→ Task goal:
Your reply should be a single number, the count of lines in the records that contain "Google".

[Records from a data collection]
################

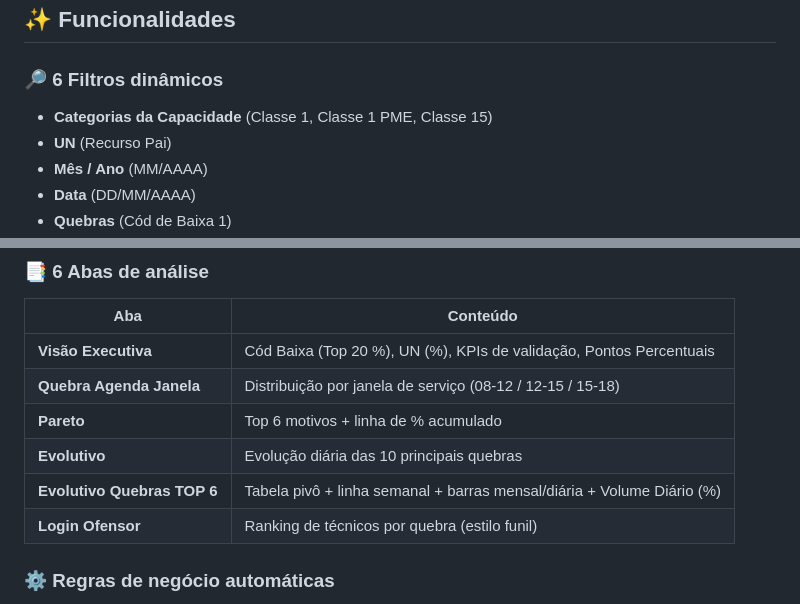
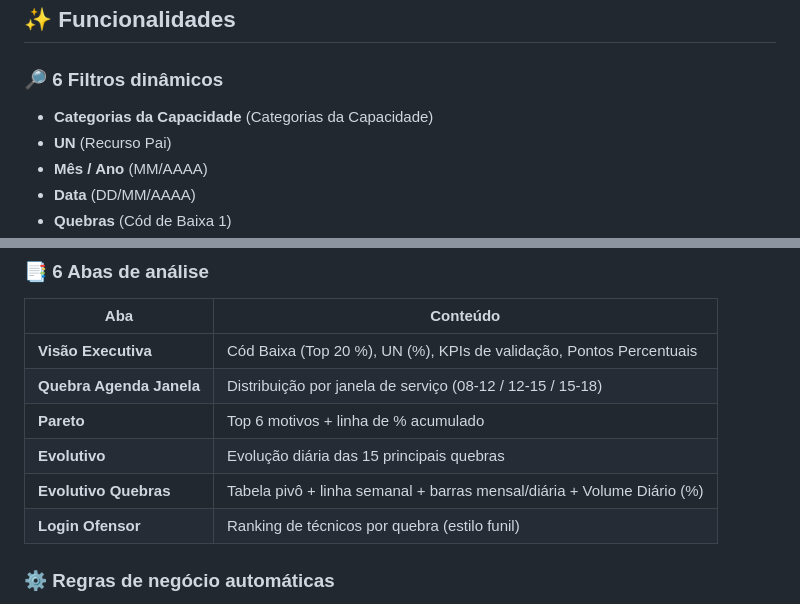
Before and after one commit to timedashboard-source/Acompanhamento-TOA, a Markdown page: README.md, 2 parts joined by grey strips. Rendered like a GitHub page.

```diff
--- a/README.md
+++ b/README.md
@@ -23,7 +23,7 @@ Basta fazer o **upload** de uma planilha `.xlsx` ou `.csv` — todo o processame
 ## ✨ Funcionalidades
 
 ### 🔎 6 Filtros dinâmicos
-- **Categorias da Capacidade** (Classe 1, Classe 1 PME, Classe 15)
+- **Categorias da Capacidade** (Categorias da Capacidade)
 - **UN** (Recurso Pai)
 - **Mês / Ano** (MM/AAAA)
 - **Data** (DD/MM/AAAA)
@@ -38,8 +38,8 @@ Basta fazer o **upload** de uma planilha `.xlsx` ou `.csv` — todo o processame
 | **Visão Executiva** | Cód Baixa (Top 20 %), UN (%), KPIs de validação, Pontos Percentuais |
 | **Quebra Agenda Janela** | Distribuição por janela de serviço (08-12 / 12-15 / 15-18) |
 | **Pareto** | Top 6 motivos + linha de % acumulado |
-| **Evolutivo** | Evolução diária das 10 principais quebras |
-| **Evolutivo Quebras TOP 6** | Tabela pivô + linha semanal + barras mensal/diária + Volume Diário (%) |
+| **Evolutivo** | Evolução diária das 15 principais quebras |
+| **Evolutivo Quebras** | Tabela pivô + linha semanal + barras mensal/diária + Volume Diário (%) |
 | **Login Ofensor** | Ranking de técnicos por quebra (estilo funil) |
 
 ### ⚙️ Regras de negócio automáticas
```
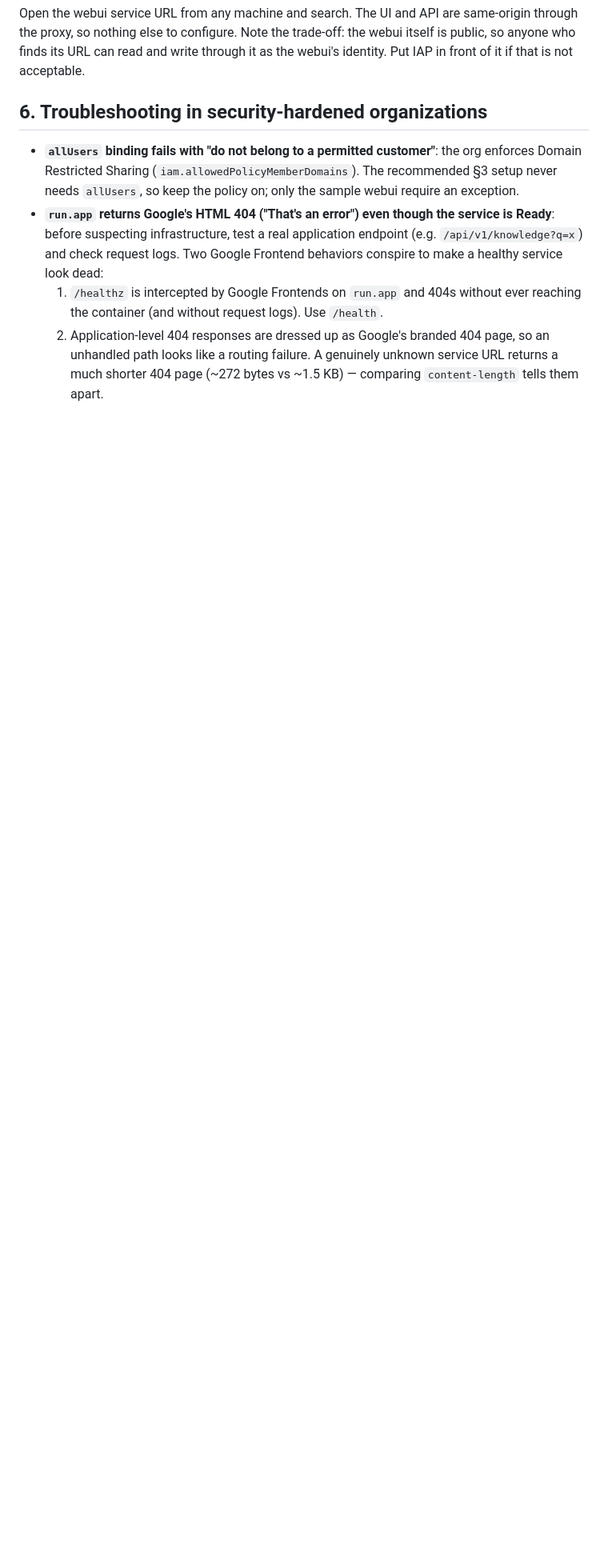
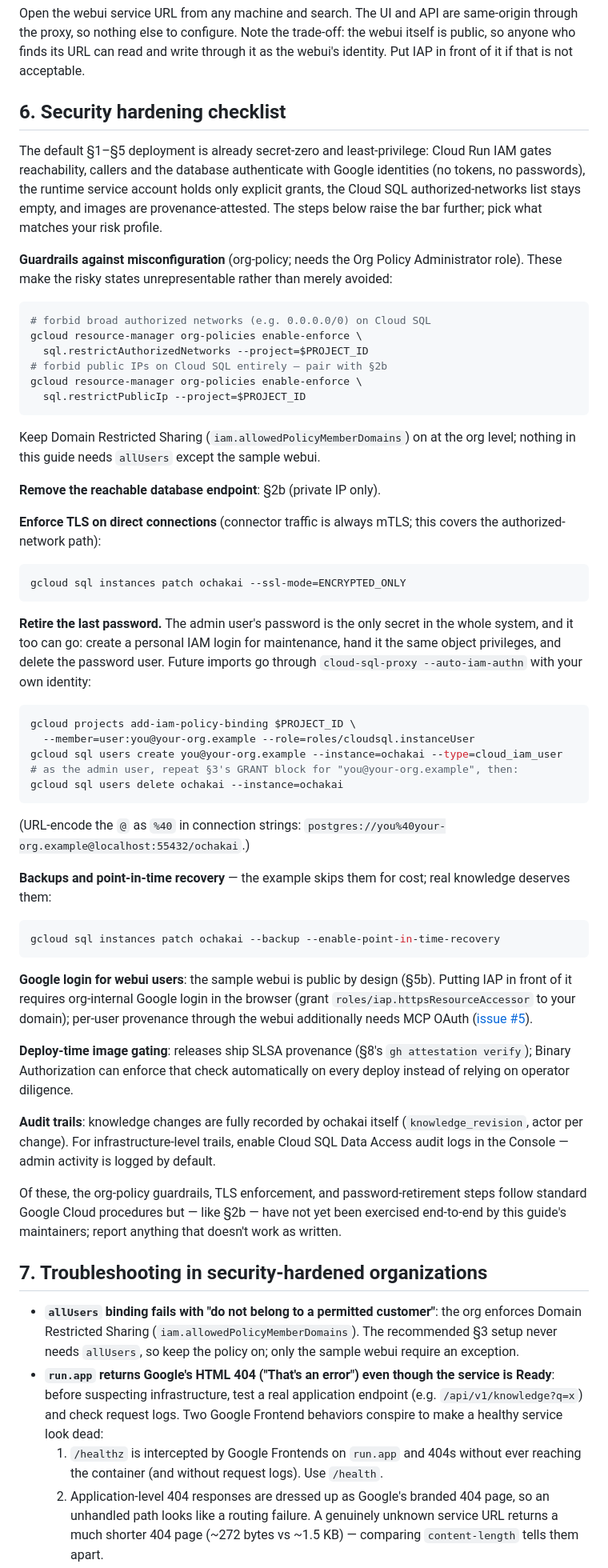
Before and after one commit to na0fu3y/ochakai, a Markdown page: deploy/cloudrun/README.md, the part around one of its changes. Shown at 80% size. Rendered like a GitHub page; blank space fills up the shorter version.

Commit message:
Add a security hardening checklist to the Cloud Run guide (§6)
Recaps what the default deployment already guarantees (secret-zero,
least privilege, empty authorized networks, attested images), then
walks the optional steps: org-policy guardrails that make risky Cloud
SQL states unrepresentable, private IP (§2b), enforced TLS, retiring
the admin password in favor of personal IAM logins, backups + PITR,
IAP for webui users, Binary Authorization, and audit trails. Items not
yet exercised live are called out. Later sections renumbered.

Co-Authored-By: Claude Fable 5 <noreply@anthropic.com>

````diff
--- a/deploy/cloudrun/README.md
+++ b/deploy/cloudrun/README.md
@@ -322,7 +322,86 @@ the trade-off: the webui itself is public, so anyone who finds its URL
 can read and write through it as the webui's identity. Put IAP in front
 of it if that is not acceptable.
 
-## 6. Troubleshooting in security-hardened organizations
+## 6. Security hardening checklist
+
+The default §1–§5 deployment is already secret-zero and least-privilege:
+Cloud Run IAM gates reachability, callers and the database authenticate
+with Google identities (no tokens, no passwords), the runtime service
+account holds only explicit grants, the Cloud SQL authorized-networks
+list stays empty, and images are provenance-attested. The steps below
+raise the bar further; pick what matches your risk profile.
+
+**Guardrails against misconfiguration** (org-policy; needs the Org Policy
+Administrator role). These make the risky states unrepresentable rather
+than merely avoided:
+
+```sh
+# forbid broad authorized networks (e.g. 0.0.0.0/0) on Cloud SQL
+gcloud resource-manager org-policies enable-enforce \
+  sql.restrictAuthorizedNetworks --project=$PROJECT_ID
+# forbid public IPs on Cloud SQL entirely — pair with §2b
+gcloud resource-manager org-policies enable-enforce \
+  sql.restrictPublicIp --project=$PROJECT_ID
+```
+
+Keep Domain Restricted Sharing (`iam.allowedPolicyMemberDomains`) on at
+the org level; nothing in this guide needs `allUsers` except the sample
+webui.
+
+**Remove the reachable database endpoint**: §2b (private IP only).
+
+**Enforce TLS on direct connections** (connector traffic is always
+mTLS; this covers the authorized-network path):
+
+```sh
+gcloud sql instances patch ochakai --ssl-mode=ENCRYPTED_ONLY
+```
+
+**Retire the last password.** The admin user's password is the only
+secret in the whole system, and it too can go: create a personal IAM
+login for maintenance, hand it the same object privileges, and delete
+the password user. Future imports go through
+`cloud-sql-proxy --auto-iam-authn` with your own identity:
+
+```sh
+gcloud projects add-iam-policy-binding $PROJECT_ID \
+  --member=user:you@your-org.example --role=roles/cloudsql.instanceUser
+gcloud sql users create you@your-org.example --instance=ochakai --type=cloud_iam_user
+# as the admin user, repeat §3's GRANT block for "you@your-org.example", then:
+gcloud sql users delete ochakai --instance=ochakai
+```
+
+(URL-encode the `@` as `%40` in connection strings:
+`postgres://you%40your-org.example@localhost:55432/ochakai`.)
+
+**Backups and point-in-time recovery** — the example skips them for
+cost; real knowledge deserves them:
+
+```sh
+gcloud sql instances patch ochakai --backup --enable-point-in-time-recovery
+```
+
+**Google login for webui users**: the sample webui is public by design
+(§5b). Putting IAP in front of it requires org-internal Google login in
+the browser (grant `roles/iap.httpsResourceAccessor` to your domain);
+per-user provenance through the webui additionally needs MCP OAuth
+([issue #5](https://github.com/na0fu3y/ochakai/issues/5)).
+
+**Deploy-time image gating**: releases ship SLSA provenance (§8's
+`gh attestation verify`); Binary Authorization can enforce that check
+automatically on every deploy instead of relying on operator diligence.
+
+**Audit trails**: knowledge changes are fully recorded by ochakai itself
+(`knowledge_revision`, actor per change). For infrastructure-level
+trails, enable Cloud SQL Data Access audit logs in the Console — admin
+activity is logged by default.
+
+Of these, the org-policy guardrails, TLS enforcement, and
+password-retirement steps follow standard Google Cloud procedures but —
+like §2b — have not yet been exercised end-to-end by this guide's
+maintainers; report anything that doesn't work as written.
+
+## 7. Troubleshooting in security-hardened organizations
 
 - **`allUsers` binding fails with "do not belong to a permitted customer"**:
   the org enforces Domain Restricted Sharing
````
Also changed, not shown: other parts of deploy/cloudrun/README.md (+2 -2 lines), README.md (+3 -1 lines).
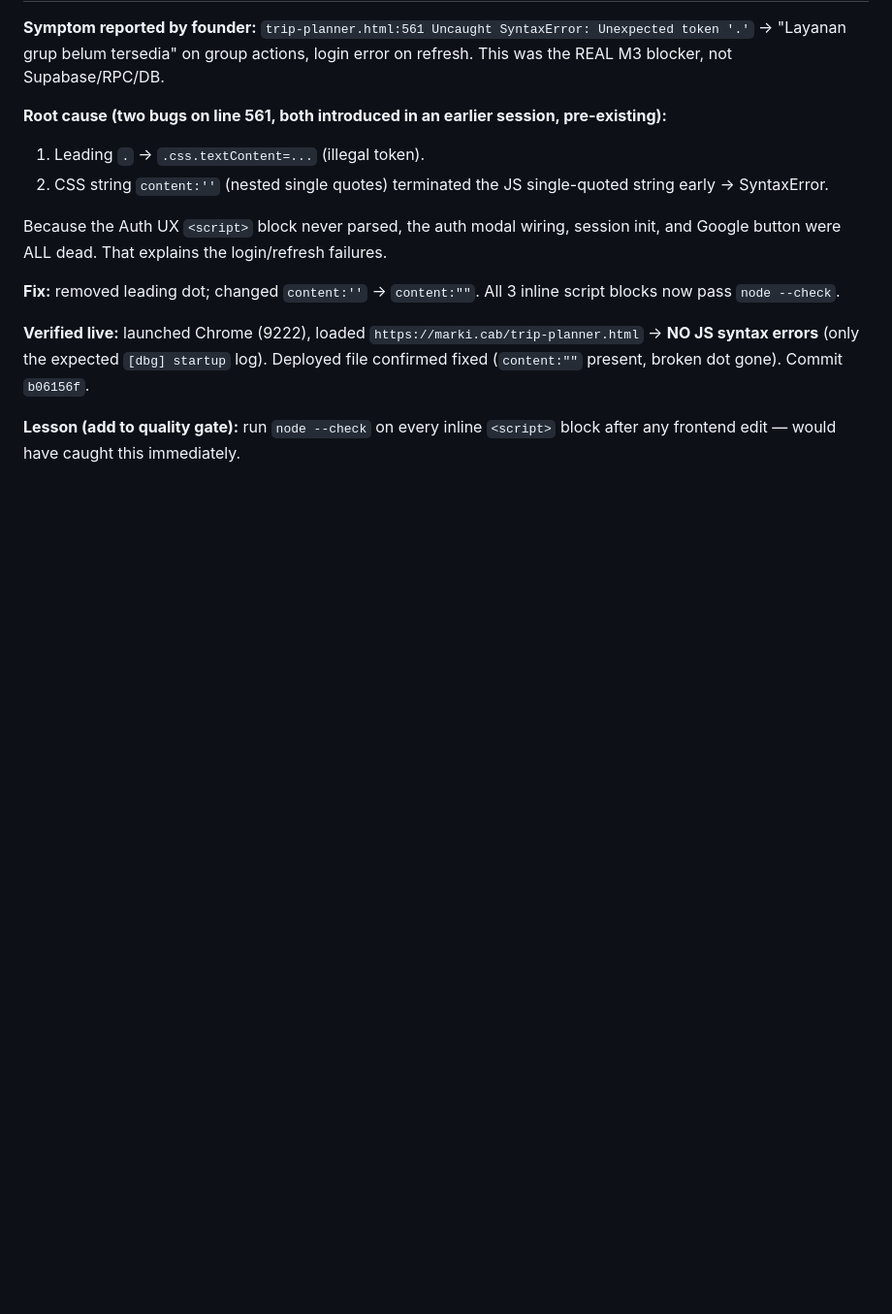
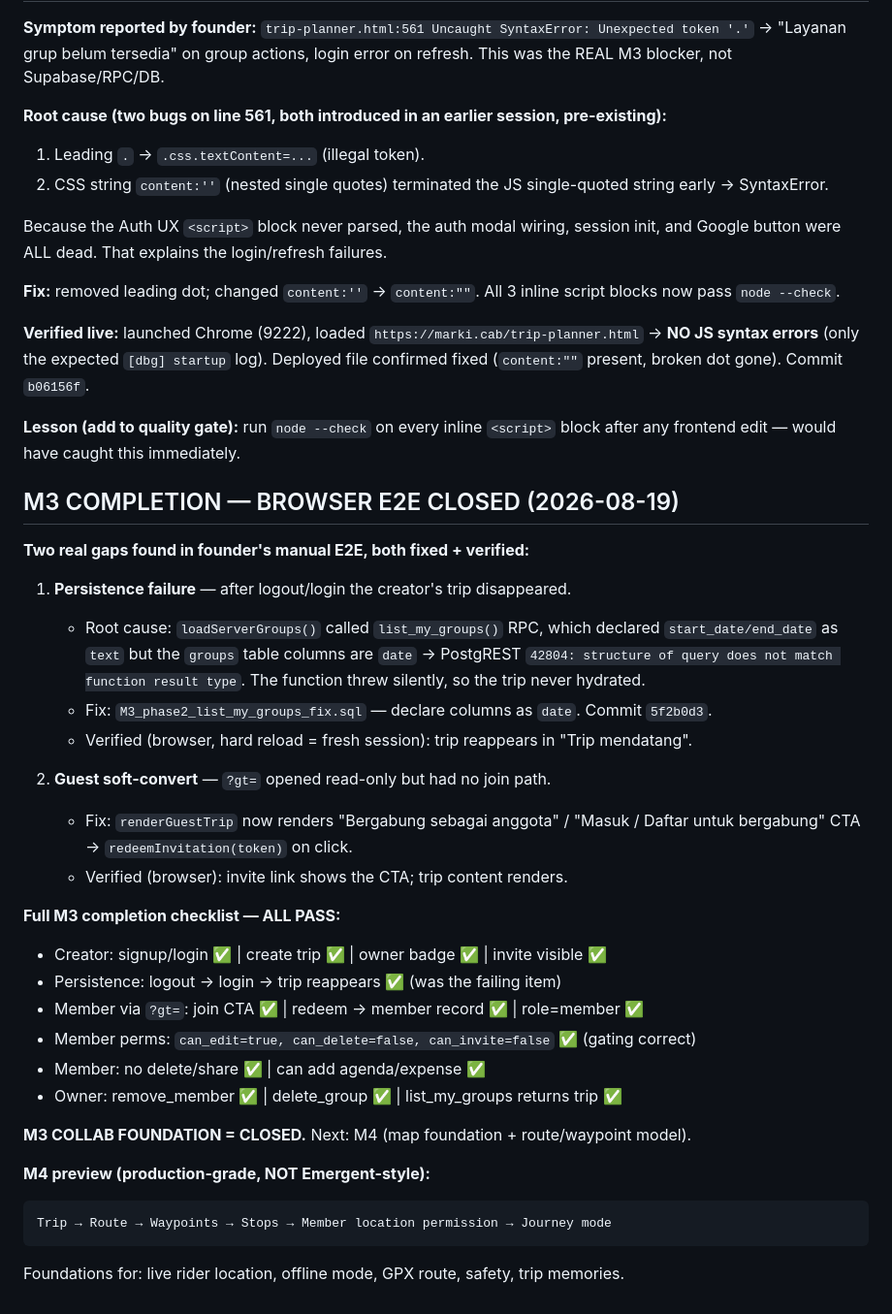
Before and after one commit to gilacoding/trippi, a Markdown page: .agent/KANBAN.md, the part around the change. Shown at 97% size. GitHub-like rendering; blank space fills up the shorter version.

Commit message:
Board: M3 COMPLETION E2E CLOSED — persistence fix + guest soft-convert verified

````diff
--- a/.agent/KANBAN.md
+++ b/.agent/KANBAN.md
@@ -762,3 +762,32 @@ Because the Auth UX `<script>` block never parsed, the auth modal wiring, sessio
 **Verified live:** launched Chrome (9222), loaded `https://marki.cab/trip-planner.html` → **NO JS syntax errors** (only the expected `[dbg] startup` log). Deployed file confirmed fixed (`content:""` present, broken dot gone). Commit `b06156f`.
 
 **Lesson (add to quality gate):** run `node --check` on every inline `<script>` block after any frontend edit — would have caught this immediately.
+
+## M3 COMPLETION — BROWSER E2E CLOSED (2026-08-19)
+
+**Two real gaps found in founder's manual E2E, both fixed + verified:**
+
+1. **Persistence failure** — after logout/login the creator's trip disappeared.
+   - Root cause: `loadServerGroups()` called `list_my_groups()` RPC, which declared `start_date/end_date` as `text` but the `groups` table columns are `date` → PostgREST `42804: structure of query does not match function result type`. The function threw silently, so the trip never hydrated.
+   - Fix: `M3_phase2_list_my_groups_fix.sql` — declare columns as `date`. Commit `5f2b0d3`.
+   - Verified (browser, hard reload = fresh session): trip reappears in "Trip mendatang".
+
+2. **Guest soft-convert** — `?gt=` opened read-only but had no join path.
+   - Fix: `renderGuestTrip` now renders "Bergabung sebagai anggota" / "Masuk / Daftar untuk bergabung" CTA → `redeemInvitation(token)` on click.
+   - Verified (browser): invite link shows the CTA; trip content renders.
+
+**Full M3 completion checklist — ALL PASS:**
+- Creator: signup/login ✅ | create trip ✅ | owner badge ✅ | invite visible ✅
+- Persistence: logout → login → trip reappears ✅ (was the failing item)
+- Member via `?gt=`: join CTA ✅ | redeem → member record ✅ | role=member ✅
+- Member perms: `can_edit=true, can_delete=false, can_invite=false` ✅ (gating correct)
+- Member: no delete/share ✅ | can add agenda/expense ✅
+- Owner: remove_member ✅ | delete_group ✅ | list_my_groups returns trip ✅
+
+**M3 COLLAB FOUNDATION = CLOSED.** Next: M4 (map foundation + route/waypoint model).
+
+**M4 preview (production-grade, NOT Emergent-style):**
+```
+Trip → Route → Waypoints → Stops → Member location permission → Journey mode
+```
+Foundations for: live rider location, offline mode, GPX route, safety, trip memories.
````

################

→ Completed exercise:
4